There was no announcement from the solo dev to shout the good news from the rooftops, not even a cinematic trailer or overenthusiastic Tweet. It’s simply mentioned in the end of a paragraph on Stardew’s press page.
We don’t know exactly how long that 10 million figure has been floating about, as there isn’t a date on the page – but it’s a stellar achievement nonetheless, and absolutely one worth celebrating.
In the four years since Stardew Valley’s PC debut, we’ve seen a bunch of updates with all kinds new and improved content, like being able to change your type of farm, or letting your spouse actually leave the house. On top of that, it’s been released on console and mobile platforms, formed a great modding scene, and even added multiplayer so we could share our agriculture with friends.
I’ve spent hundreds of hours in this game, and I’m really not surprised it’s hit the 10 million milestone. Last year, it got its biggest update yet, so naturally, I spent even more time playing it because it introduced a bunch of new story content, as well as new areas to explore. And it’s all great! But now I’ve been thinking about it too much and the little opening song from the title screen is stuck in my head (it is making me quite happy though).
In Steven Messner’s Stardew Valley review from 2016, his comments on the game are just as relevant now as they were back then:
“There’s a coherence of design that balances so many moving parts and activities, tempting you with each of them while never allowing you to accomplish all of them in a day, giving Stardew Valley a great sense of anticipation for each new morning. This boundless enthusiasm is further driven by a wonderful soundtrack and pixel art that evokes nostalgia while feeling well suited to the rest of Stardew Valley’s simple charms.
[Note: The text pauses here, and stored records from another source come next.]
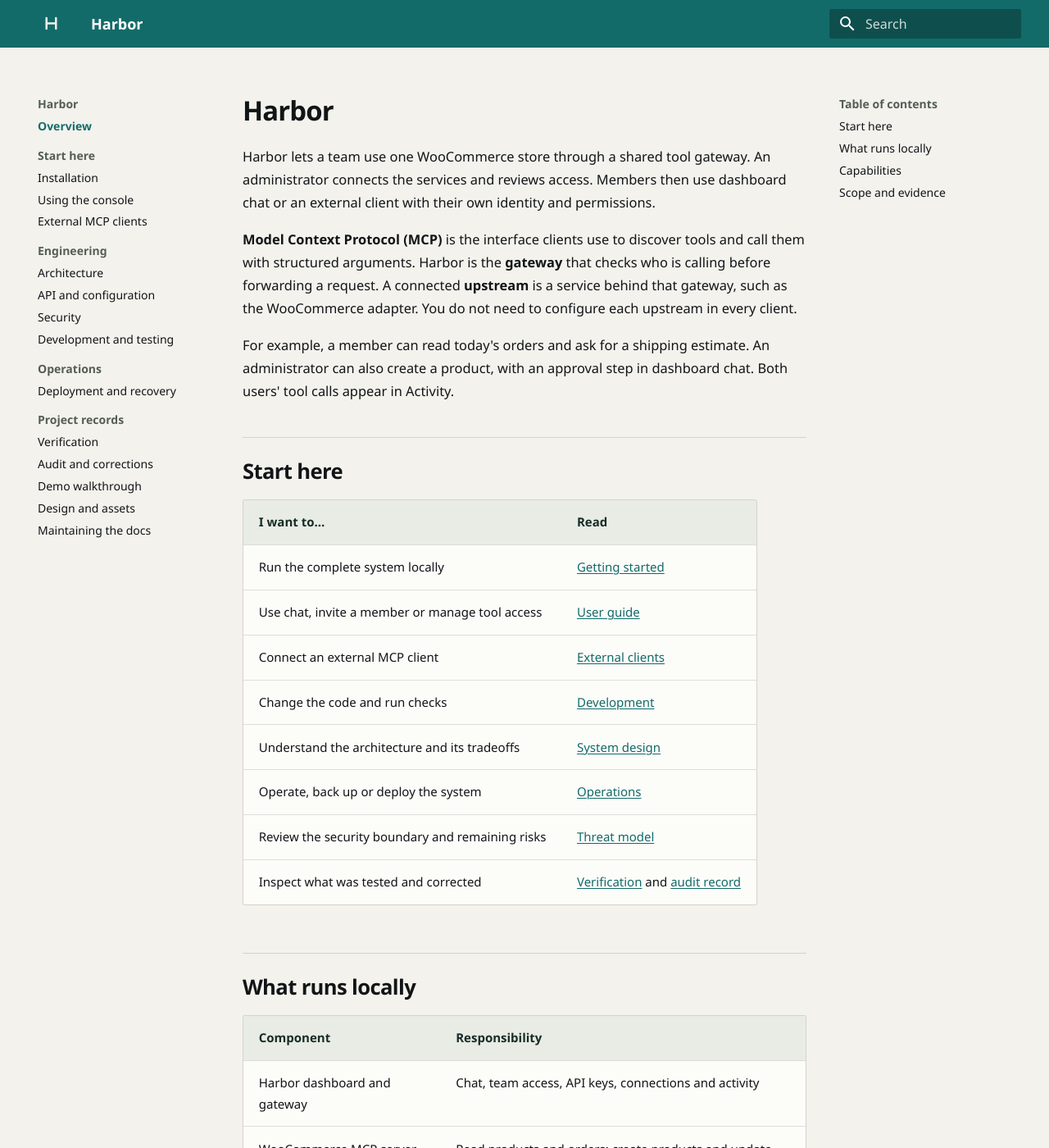
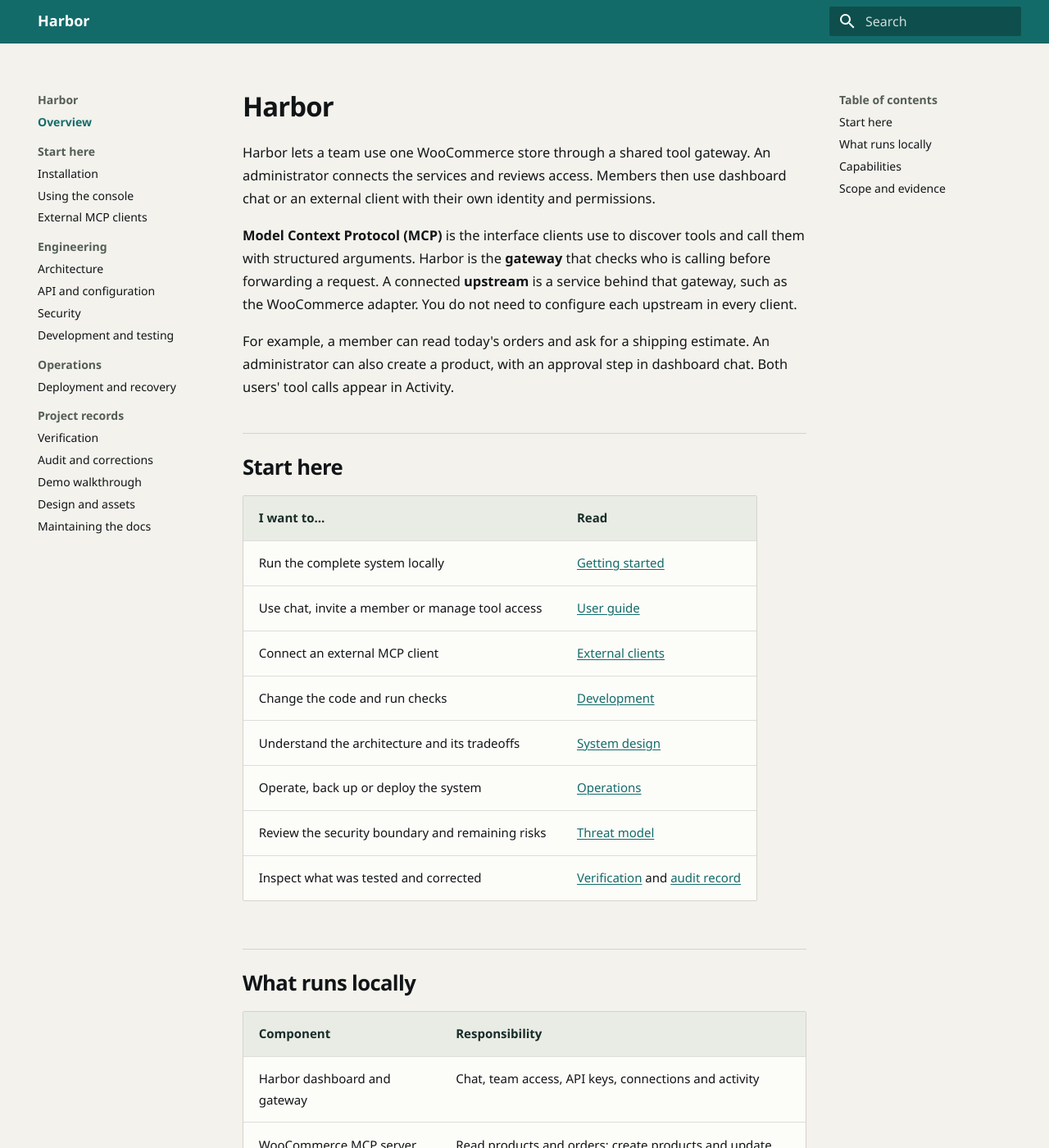
Before and after one commit to satwiksps/harbor, an MkDocs documentation site: the page built from docs/index.md, in a window 1280 px wide and 1400 px high. Shown: the whole window at 82% size. Built offline with MkDocs 1.6.1 and Material for MkDocs 9.7.7, drawn with Linux system fonts in a browser that asks for light colours.

Commit message:
docs: replace the header icon with a Harbor home link

```diff
--- a/docs/stylesheets/extra.css
+++ b/docs/stylesheets/extra.css
@@ -25,18 +25,25 @@
   border-bottom: 1px solid #0f5b58;
 }
 
-.md-header__topic {
-  font-weight: 600;
+.md-header__button.harbor-wordmark {
+  display: flex;
+  align-items: center;
+  min-height: 2.2rem;
+  margin-inline-end: auto;
+  font-size: 0.9rem;
+  font-weight: 700;
+  line-height: 1.2;
+  white-space: nowrap;
+}
+
+.md-header__button.harbor-wordmark:focus-visible {
+  outline: 2px solid #fff;
+  outline-offset: 2px;
 }
 
 .md-search__input::placeholder {
   color: inherit;
   opacity: 0.8;
-}
-
-.md-header__button.md-logo img {
-  width: 1.65rem;
-  height: 1.65rem;
 }
 
 .md-main__inner {
--- /dev/null
+++ b/docs/theme/partials/header.html
@@ -0,0 +1,48 @@
+{% set class = "md-header" %}
+{% if "navigation.tabs.sticky" in features %}
+  {% set class = class ~ " md-header--shadow md-header--lifted" %}
+{% elif "navigation.tabs" not in features %}
+  {% set class = class ~ " md-header--shadow" %}
+{% endif %}
+<header class="{{ class }}" data-md-component="header">
+  <nav class="md-header__inner md-grid" aria-label="{{ lang.t('header') }}">
+    <label class="md-header__button md-icon" for="__drawer">
+      {% set icon = config.theme.icon.menu or "material/menu" %}
+      {% include ".icons/" ~ icon ~ ".svg" %}
+    </label>
+    <a href="{{ config.extra.homepage | d(nav.homepage.url, true) | url }}" title="{{ config.site_name | e }}" class="md-header__button md-logo harbor-wordmark" aria-label="{{ config.site_name | e }}" data-md-component="logo">
+      {{ config.site_name | e }}
+    </a>
+    {% if config.theme.palette %}
+      {% if not config.theme.palette is mapping %}
+        {% include "partials/palette.html" %}
+      {% endif %}
+    {% endif %}
+    {% if not config.theme.palette is mapping %}
+      {% include "partials/javascripts/palette.html" %}
+    {% endif %}
+    {% if config.extra.alternate %}
+      {% include "partials/alternate.html" %}
+    {% endif %}
+    {% if "material/search" in config.plugins %}
+      {% set search = config.plugins["material/search"] | attr("config") %}
+      {% if search.enabled %}
+        <label class="md-header__button md-icon" for="__search">
+          {% set icon = config.theme.icon.search or "material/magnify" %}
+          {% include ".icons/" ~ icon ~ ".svg" %}
+        </label>
+        {% include "partials/search.html" %}
+      {% endif %}
+    {% endif %}
+    {% if config.repo_url %}
+      <div class="md-header__source">
+        {% include "partials/source.html" %}
+      </div>
+    {% endif %}
+  </nav>
+  {% if "navigation.tabs.sticky" in features %}
+    {% if "navigation.tabs" in features %}
+      {% include "partials/tabs.html" %}
+    {% endif %}
+  {% endif %}
+</header>
```
Also changed, not shown: 1 other file.
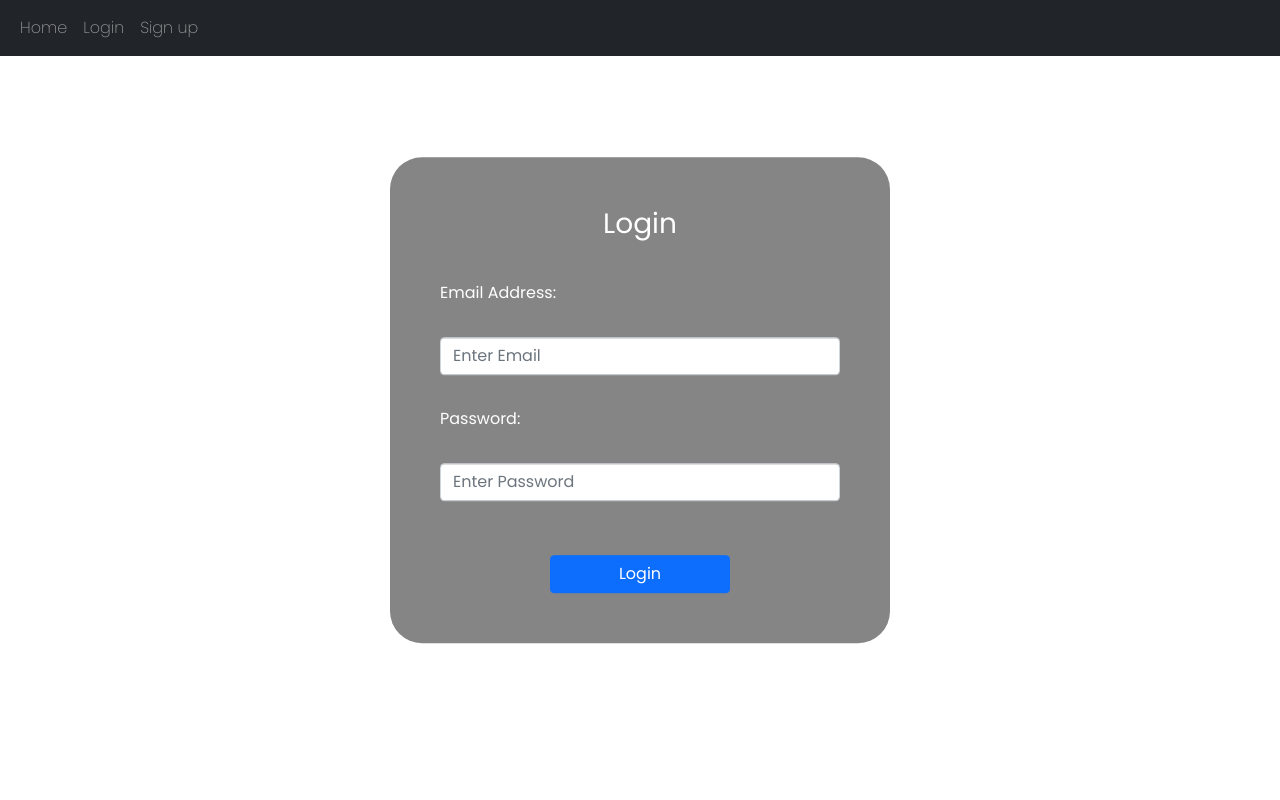
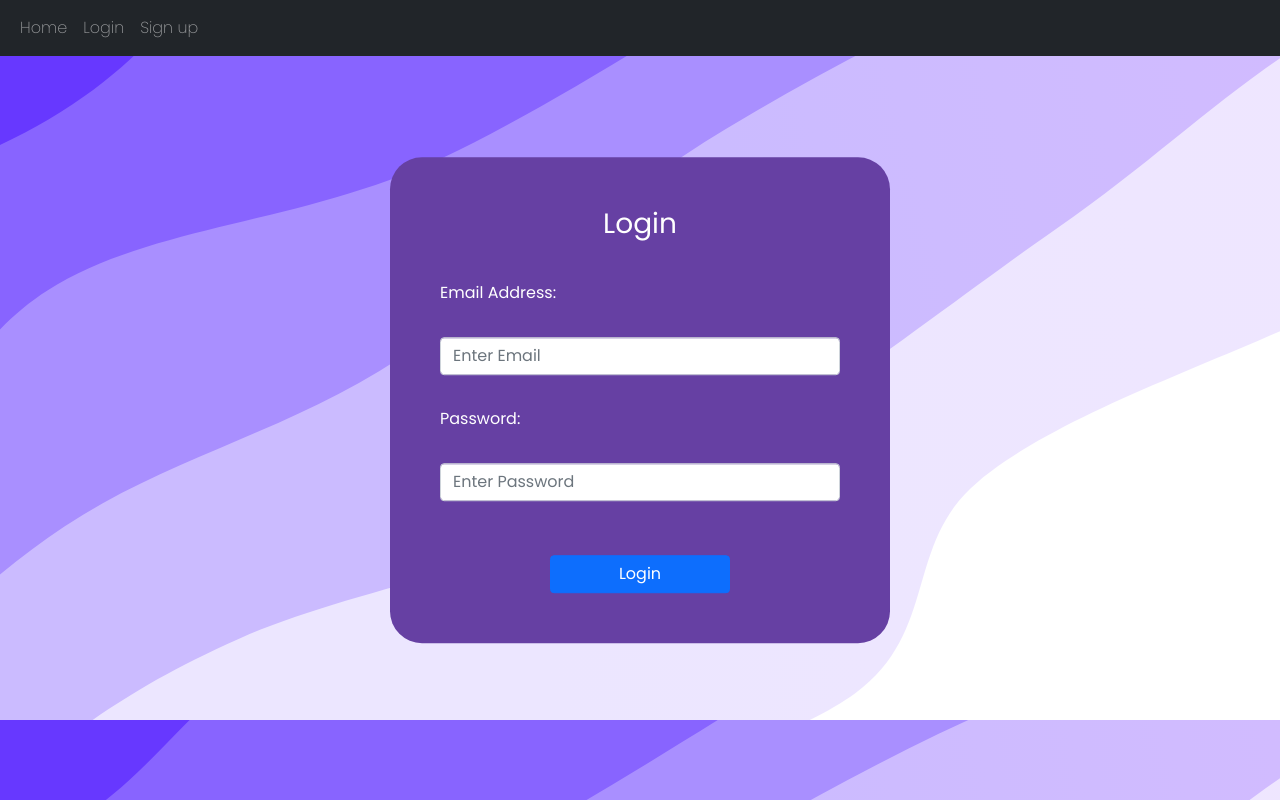
Before and after one commit to skandabhairava/Mentocia, a Flask app: page /login in a window 1280 px wide. Run offline with Flask 2, Linux system fonts and the light colour scheme; some libraries are stand-ins or nearby versions.

Commit message:
svg background

```diff
--- a/website/static/style.css
+++ b/website/static/style.css
@@ -35,7 +35,7 @@
 }
 
 .form-group{
-    background-color: #858585;
+    background-color: #6640a3;
     font-family: 'Poppins', sans-serif;
     font-weight: 400;
     width: 500px;
@@ -73,3 +73,8 @@
         padding: 10px;
     }
   }
+
+body {
+    background-image: url("/static/background.svg");
+    background-size: 100% auto;
+}
--- a/website/templates/base.html
+++ b/website/templates/base.html
@@ -11,6 +11,7 @@
     </style>
 </head>
 <body>
+    <div class="bg-image"></div>
     <nav class="navbar navbar-expand-lg navbar-dark bg-dark">
         <div class="container-fluid">
             <button class="navbar-toggler" type="button" data-bs-toggle="collapse" data-bs-target="#navbar">
```
Also changed, not shown: website/static/background.svg (added).
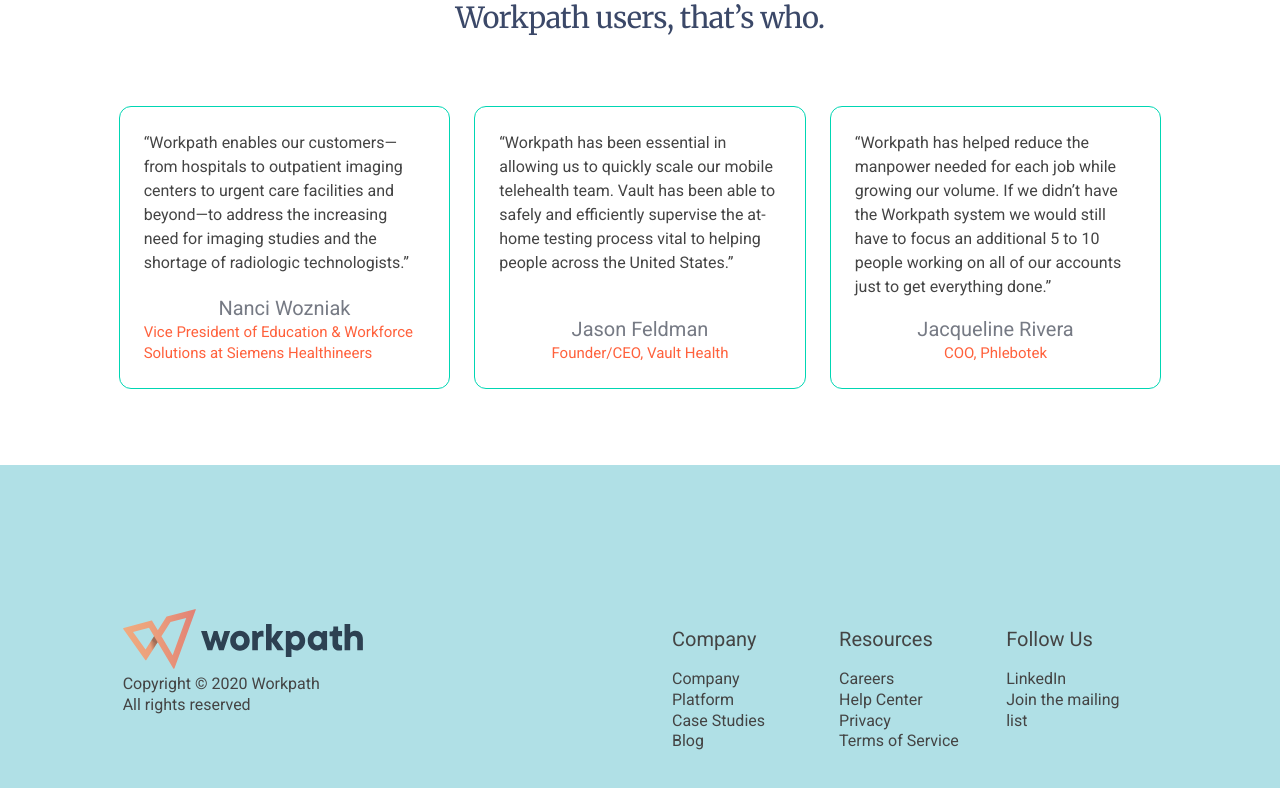
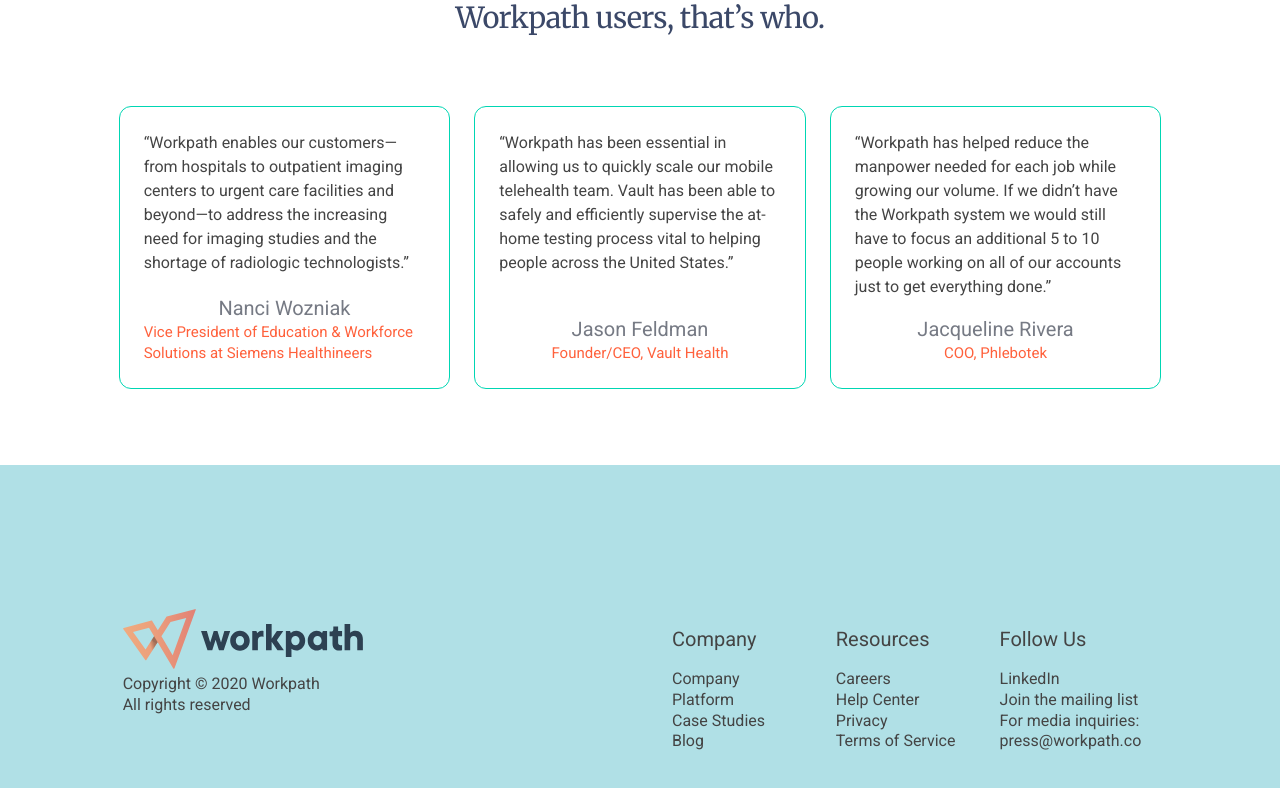
Before and after one commit to nickmjones/workpath.co, a Next.js app: page / in a window 1280 px wide. Shown: the part 4267-5055 px from the top of the page. Built offline with nearby package versions, Linux system fonts and the light colour scheme.

Commit message:
Adds media inquiries

```diff
--- a/components/footer.js
+++ b/components/footer.js
@@ -46,6 +46,7 @@
                 </a>
               </li>
               <li>Join the mailing list</li>
+              <li>For media inquiries: press@workpath.co</li>
             </ul>
           </div>
 
```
“Stardew Valley is the rare kind of imitation that breaks free of the boundaries of its inspiration, becoming more than just a clone but an experience that thrives independent of its origins.”